Extracted data section start

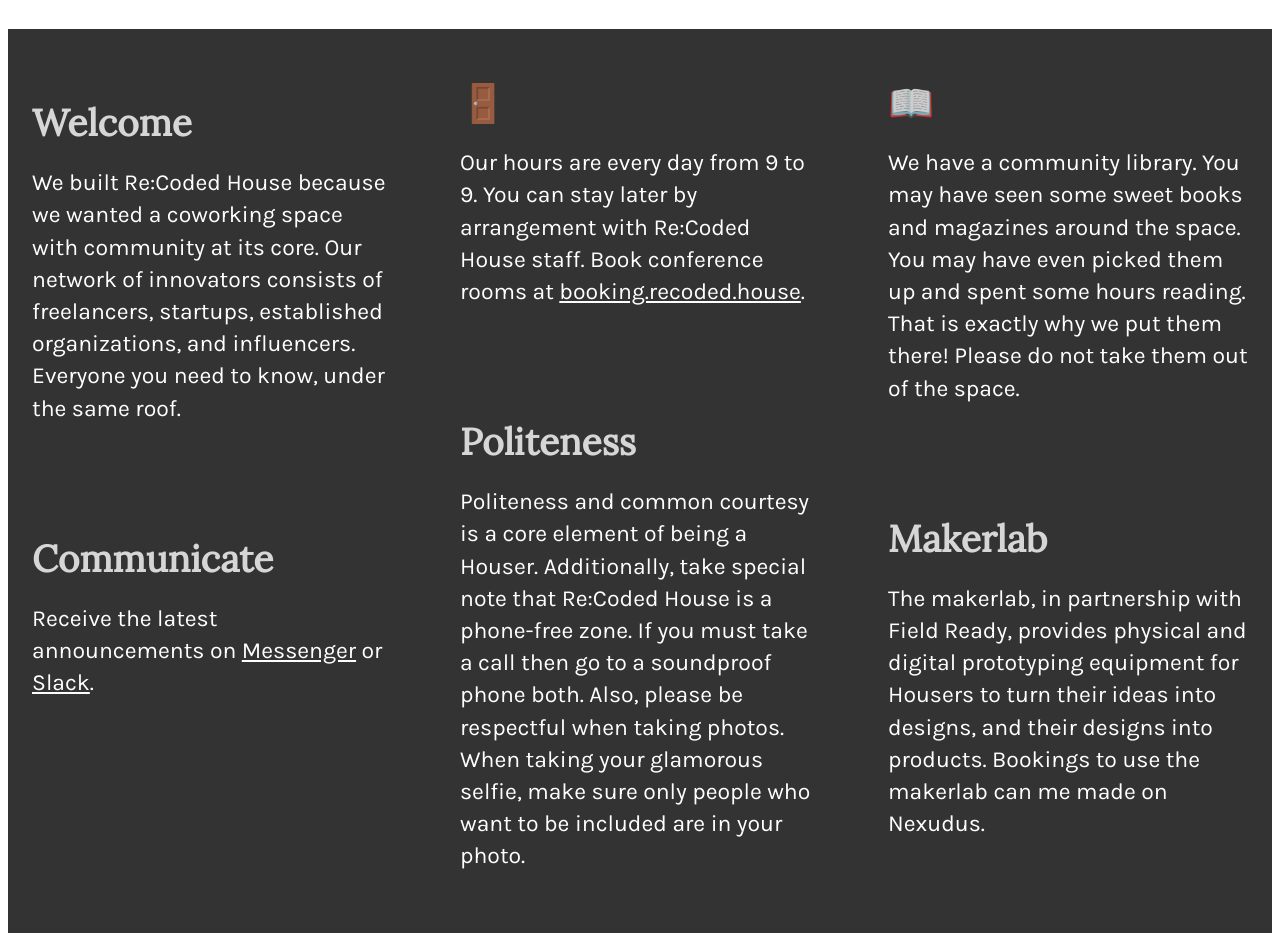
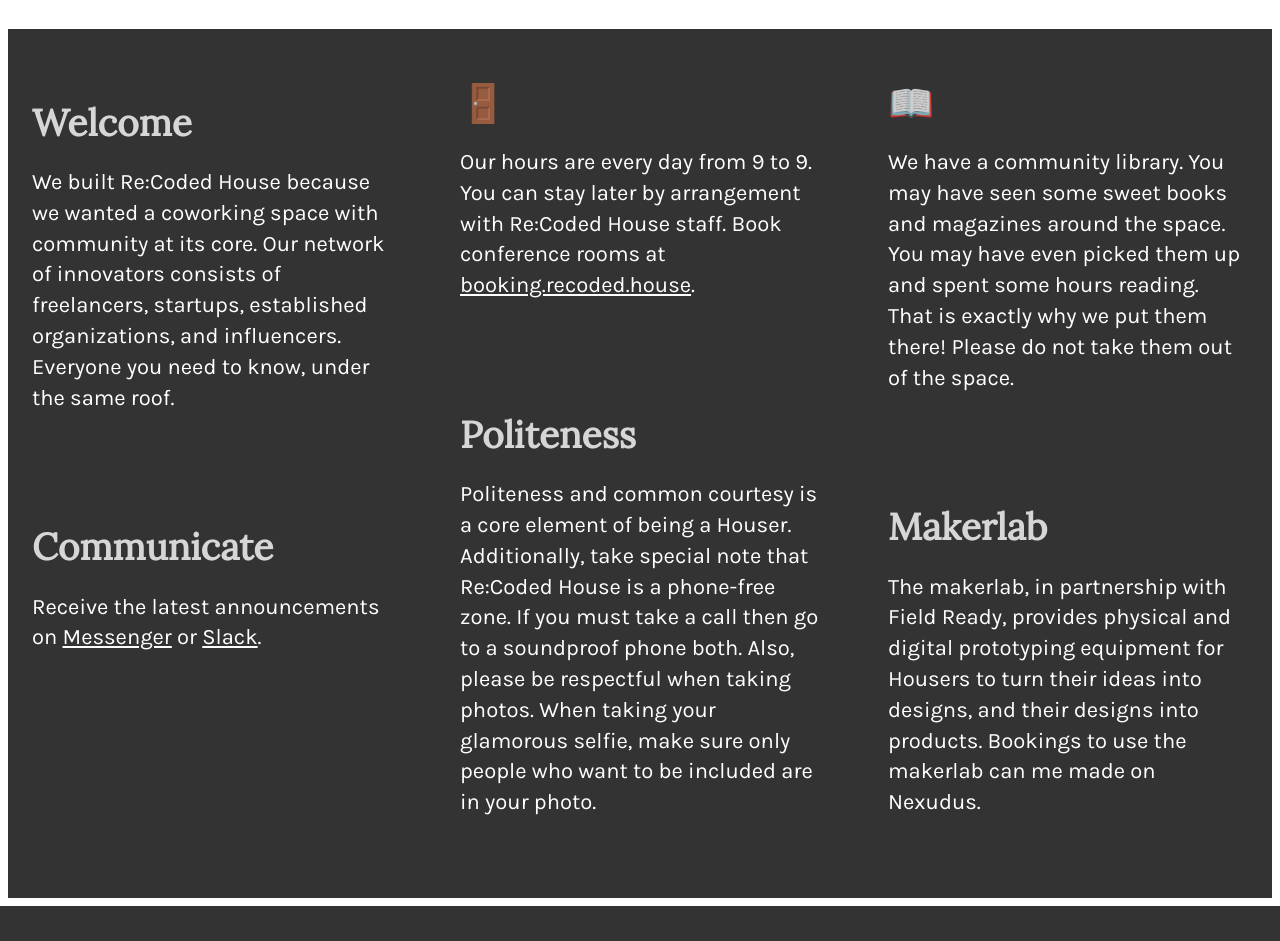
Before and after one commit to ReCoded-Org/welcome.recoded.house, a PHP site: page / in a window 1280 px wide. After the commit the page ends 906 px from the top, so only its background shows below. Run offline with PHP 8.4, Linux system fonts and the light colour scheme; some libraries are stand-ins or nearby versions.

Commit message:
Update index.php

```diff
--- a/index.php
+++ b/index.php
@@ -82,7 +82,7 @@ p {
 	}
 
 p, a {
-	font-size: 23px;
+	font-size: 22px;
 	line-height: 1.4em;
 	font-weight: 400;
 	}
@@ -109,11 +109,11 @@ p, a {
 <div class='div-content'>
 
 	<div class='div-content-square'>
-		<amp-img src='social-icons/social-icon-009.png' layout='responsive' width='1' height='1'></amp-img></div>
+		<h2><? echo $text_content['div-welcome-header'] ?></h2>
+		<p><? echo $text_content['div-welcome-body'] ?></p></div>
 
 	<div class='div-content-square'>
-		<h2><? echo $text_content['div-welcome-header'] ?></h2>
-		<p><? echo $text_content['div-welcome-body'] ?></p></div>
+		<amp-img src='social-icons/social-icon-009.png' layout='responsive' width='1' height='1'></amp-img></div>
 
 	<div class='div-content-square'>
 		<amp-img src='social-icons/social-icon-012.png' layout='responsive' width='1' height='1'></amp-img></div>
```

Extracted data section end

:: Assignment ::
Working from the entries above, filter out every line that lacks "welcome" and copy what remains.

:: Response to this exercise ::
Before and after one commit to ReCoded-Org/welcome.recoded.house, a PHP site: page / in a window 1280 px wide. After the commit the page ends 906 px from the top, so only its background shows below. Run offline with PHP 8.4, Linux system fonts and the light colour scheme; some libraries are stand-ins or nearby versions.
+		<h2><? echo $text_content['div-welcome-header'] ?></h2>
+		<p><? echo $text_content['div-welcome-body'] ?></p></div>
-		<h2><? echo $text_content['div-welcome-header'] ?></h2>
-		<p><? echo $text_content['div-welcome-body'] ?></p></div>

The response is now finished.